This is indicated by the fact that the senator has been re-elected several times and has been rewarded by his peers with greater leadership responsibilities.
In closing, I found the article to be irresponsible and insulting. I would hope that in the future, The Baltimore Sun will cease to "stir questions" through innuendo and insinuations.
The writer is the president of the Health Care Workers Union.
Dangers of meat
The report that a six-year Harvard University study of nearly 45,000 health professionals found no relation between fish consumption and reduced risk of heart disease points out the folly of seeking improved health by changing from one kind of meat to another.
Public concern with health hazards of red meat during the past decade has raised U.S. per capita fish consumption by 25 percent to over 15 pounds per year.

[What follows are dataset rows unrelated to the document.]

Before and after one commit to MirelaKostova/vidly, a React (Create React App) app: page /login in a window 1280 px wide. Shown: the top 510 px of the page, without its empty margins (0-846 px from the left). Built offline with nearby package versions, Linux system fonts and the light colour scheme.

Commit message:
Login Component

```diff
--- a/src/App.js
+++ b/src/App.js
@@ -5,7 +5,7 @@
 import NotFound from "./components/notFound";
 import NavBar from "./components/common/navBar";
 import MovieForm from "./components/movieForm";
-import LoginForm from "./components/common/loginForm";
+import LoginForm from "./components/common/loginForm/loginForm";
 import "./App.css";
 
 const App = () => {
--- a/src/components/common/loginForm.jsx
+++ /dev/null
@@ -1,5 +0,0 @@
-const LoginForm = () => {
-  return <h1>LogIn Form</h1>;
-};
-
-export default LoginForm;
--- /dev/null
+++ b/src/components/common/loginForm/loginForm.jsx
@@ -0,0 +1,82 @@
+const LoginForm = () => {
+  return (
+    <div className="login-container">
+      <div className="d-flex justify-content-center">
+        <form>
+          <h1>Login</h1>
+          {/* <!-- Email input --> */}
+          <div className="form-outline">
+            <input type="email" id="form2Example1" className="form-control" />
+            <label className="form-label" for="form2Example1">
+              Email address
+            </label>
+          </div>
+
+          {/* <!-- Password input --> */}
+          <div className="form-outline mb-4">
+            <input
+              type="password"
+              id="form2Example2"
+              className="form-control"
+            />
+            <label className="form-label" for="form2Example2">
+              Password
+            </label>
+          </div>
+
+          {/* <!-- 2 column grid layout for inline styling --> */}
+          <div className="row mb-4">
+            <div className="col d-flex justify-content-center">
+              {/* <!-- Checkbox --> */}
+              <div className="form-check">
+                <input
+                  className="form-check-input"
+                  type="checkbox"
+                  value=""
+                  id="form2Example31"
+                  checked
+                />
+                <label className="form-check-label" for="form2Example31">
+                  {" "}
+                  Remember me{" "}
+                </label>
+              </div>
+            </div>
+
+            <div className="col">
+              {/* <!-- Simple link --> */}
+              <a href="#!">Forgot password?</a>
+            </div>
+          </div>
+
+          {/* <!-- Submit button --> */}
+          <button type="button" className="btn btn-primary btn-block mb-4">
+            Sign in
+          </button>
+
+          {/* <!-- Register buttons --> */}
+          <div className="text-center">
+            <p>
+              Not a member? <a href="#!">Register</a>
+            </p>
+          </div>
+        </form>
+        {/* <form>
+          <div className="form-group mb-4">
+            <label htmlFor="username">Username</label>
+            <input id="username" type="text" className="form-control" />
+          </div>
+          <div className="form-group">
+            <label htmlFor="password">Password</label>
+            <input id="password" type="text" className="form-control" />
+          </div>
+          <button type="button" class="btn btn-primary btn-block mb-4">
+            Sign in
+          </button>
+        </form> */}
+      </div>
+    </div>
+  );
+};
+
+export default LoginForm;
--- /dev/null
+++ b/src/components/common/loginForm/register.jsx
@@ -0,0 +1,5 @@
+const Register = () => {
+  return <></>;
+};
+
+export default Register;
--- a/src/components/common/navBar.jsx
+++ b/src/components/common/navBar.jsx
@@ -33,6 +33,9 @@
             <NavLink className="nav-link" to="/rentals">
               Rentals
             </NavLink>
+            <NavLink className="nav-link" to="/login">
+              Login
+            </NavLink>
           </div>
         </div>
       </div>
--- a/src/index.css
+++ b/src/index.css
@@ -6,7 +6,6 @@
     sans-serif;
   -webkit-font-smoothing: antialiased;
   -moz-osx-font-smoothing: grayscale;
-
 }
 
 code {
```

But fish and other seafood sources spend their entire life filtering industrial waste, agricultural runoff and urban sewage. Though lower in fat and cholesterol, their flesh contains ample supplies of heavy metals and pesticides, responsible for several forms of cancer and birth defects, as well as agents of infectious diseases.
Remedies are few. Thorough cooking destroys most pathogens, but does nothing to the toxic substances.
Federal agencies monitor incidence of seafood-borne diseases but do little to protect consumers from contaminated seafood.
The only effective long-term remedy to high risk of chronic and infectious disease is the diet recommended by a succession of U.S. health authorities: whole grains, vegetables and fresh fruits.
Courthouse cafeteria reserved for blind vendor
Larry Carson's article April 7 about the death of Lou Hanes tells a tragic story.
Lou was a blind business man who managed the Baltimore County Courthouse Cafeteria on behalf of himself and the Maryland Vending Program for the Blind. Working alongside Lou was his sighted wife, Betty.
The story is tragic for several reasons. First, of course, is the loss of Lou to his family and to those of us who were counted among his friends.
The story is also tragic in that it describes the plight of a family that failed to plan for the future. It is tragic in that one can infer, falsely, that the Maryland Vending Program for the Blind is heartless.
The Maryland Vending Program for the Blind is an opportunity program for blind men and women who have qualified for licensing by the state. The program is administered by the Division of Rehabilitation Services.
It was an excellent program for the opportunities it provided Lou Hanes. It is an excellent opportunity program for me and my fellow blind vendors. It affords us the opportunity to work and support our families and to pursue the "American dream" . . .
In each of the approximately 85 vending facilities managed by blind vendors, an operating agreement is signed by the manager and the Maryland Vending Program for the Blind.
This agreement includes provisions that all "right, title and interest" in the facility is retained by the Maryland Vending Program for the Blind.
Regardless of how much a given blind vendor might increase the enterprise, when that blind vendor leaves the facility by transfer, resignation, retirement or death, the facility reverts to the Maryland Vending Program for the Blind for reassignment to another qualified blind vendor.
Unfortunately, circumstances and the article pit the interests of Betty Hanes against the interests of the blind men and women in the Maryland Vending Program and those who will follow.
Betty Hanes needs a job, and she is worried about her future. So, too, are blind Marylanders for whom the Randolph Sheppard Vending Program exists. The Evening Sun article places our sympathy and concern in the camp of Betty Hanes . . .
It is not possible to know whether Betty Hanes and the other five employees will be retained by the incoming blind manager or not.
Blind vendors, like other successful business people, are anxious to employ talented, qualified people when they are available.
It would be most unusual to ignore the availability of a qualified staff.
However, that decision rests not with the state and not even with Baltimore County . . .
The writer is the chairman of the Maryland Committee of Blind Vendors.